_ACTIVITY_: Copy out the data word for word, without any of its pictures.

_PROVIDED DATA_:

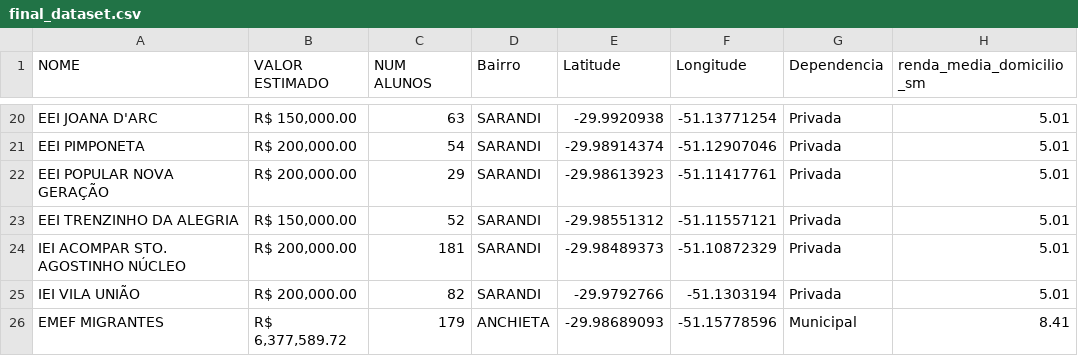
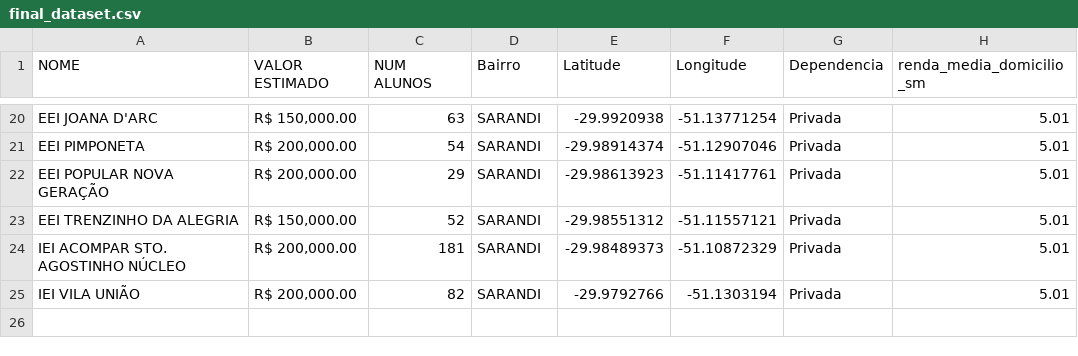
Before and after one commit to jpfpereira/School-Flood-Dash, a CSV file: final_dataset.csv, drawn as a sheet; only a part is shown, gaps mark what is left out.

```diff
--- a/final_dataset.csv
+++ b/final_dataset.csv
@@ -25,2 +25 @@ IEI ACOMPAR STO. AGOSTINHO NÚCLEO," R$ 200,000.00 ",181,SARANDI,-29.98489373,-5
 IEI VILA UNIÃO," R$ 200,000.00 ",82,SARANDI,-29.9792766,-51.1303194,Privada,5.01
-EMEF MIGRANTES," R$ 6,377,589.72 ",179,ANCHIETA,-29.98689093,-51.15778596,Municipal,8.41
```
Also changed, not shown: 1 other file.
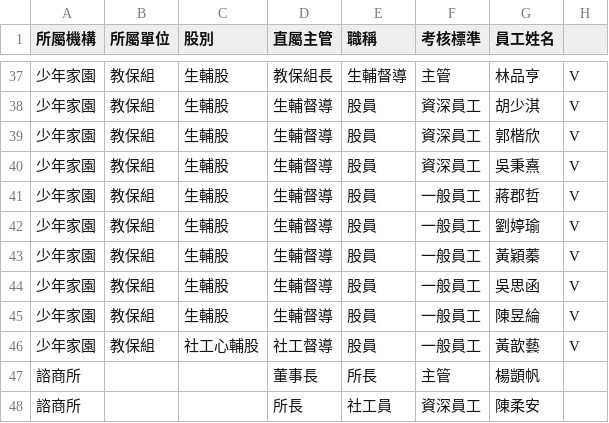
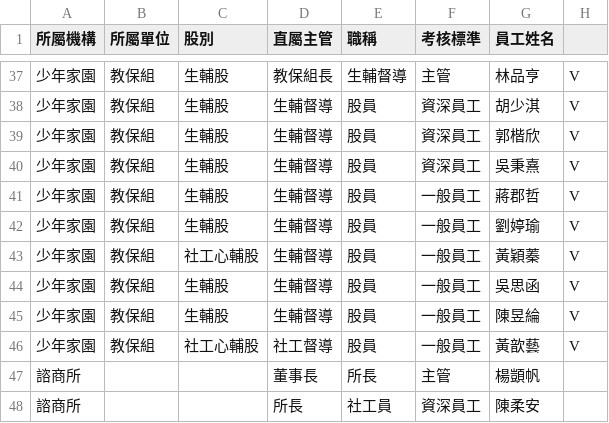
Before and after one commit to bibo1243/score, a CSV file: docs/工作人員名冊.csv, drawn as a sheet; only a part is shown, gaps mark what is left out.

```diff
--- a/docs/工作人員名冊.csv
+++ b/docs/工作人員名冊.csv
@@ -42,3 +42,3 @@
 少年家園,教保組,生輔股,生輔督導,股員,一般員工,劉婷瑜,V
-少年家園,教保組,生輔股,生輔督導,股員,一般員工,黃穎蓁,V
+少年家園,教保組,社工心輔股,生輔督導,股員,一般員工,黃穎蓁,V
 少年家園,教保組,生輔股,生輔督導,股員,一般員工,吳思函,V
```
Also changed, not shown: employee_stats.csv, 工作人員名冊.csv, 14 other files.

_OUTPUT_:
Before and after one commit to jpfpereira/School-Flood-Dash, a CSV file: final_dataset.csv, drawn as a sheet; only a part is shown, gaps mark what is left out.

```diff
--- a/final_dataset.csv
+++ b/final_dataset.csv
@@ -25,2 +25 @@ IEI ACOMPAR STO. AGOSTINHO NÚCLEO," R$ 200,000.00 ",181,SARANDI,-29.98489373,-5
 IEI VILA UNIÃO," R$ 200,000.00 ",82,SARANDI,-29.9792766,-51.1303194,Privada,5.01
-EMEF MIGRANTES," R$ 6,377,589.72 ",179,ANCHIETA,-29.98689093,-51.15778596,Municipal,8.41
```
Also changed, not shown: 1 other file.
Before and after one commit to bibo1243/score, a CSV file: docs/工作人員名冊.csv, drawn as a sheet; only a part is shown, gaps mark what is left out.

```diff
--- a/docs/工作人員名冊.csv
+++ b/docs/工作人員名冊.csv
@@ -42,3 +42,3 @@
 少年家園,教保組,生輔股,生輔督導,股員,一般員工,劉婷瑜,V
-少年家園,教保組,生輔股,生輔督導,股員,一般員工,黃穎蓁,V
+少年家園,教保組,社工心輔股,生輔督導,股員,一般員工,黃穎蓁,V
 少年家園,教保組,生輔股,生輔督導,股員,一般員工,吳思函,V
```
Also changed, not shown: employee_stats.csv, 工作人員名冊.csv, 14 other files.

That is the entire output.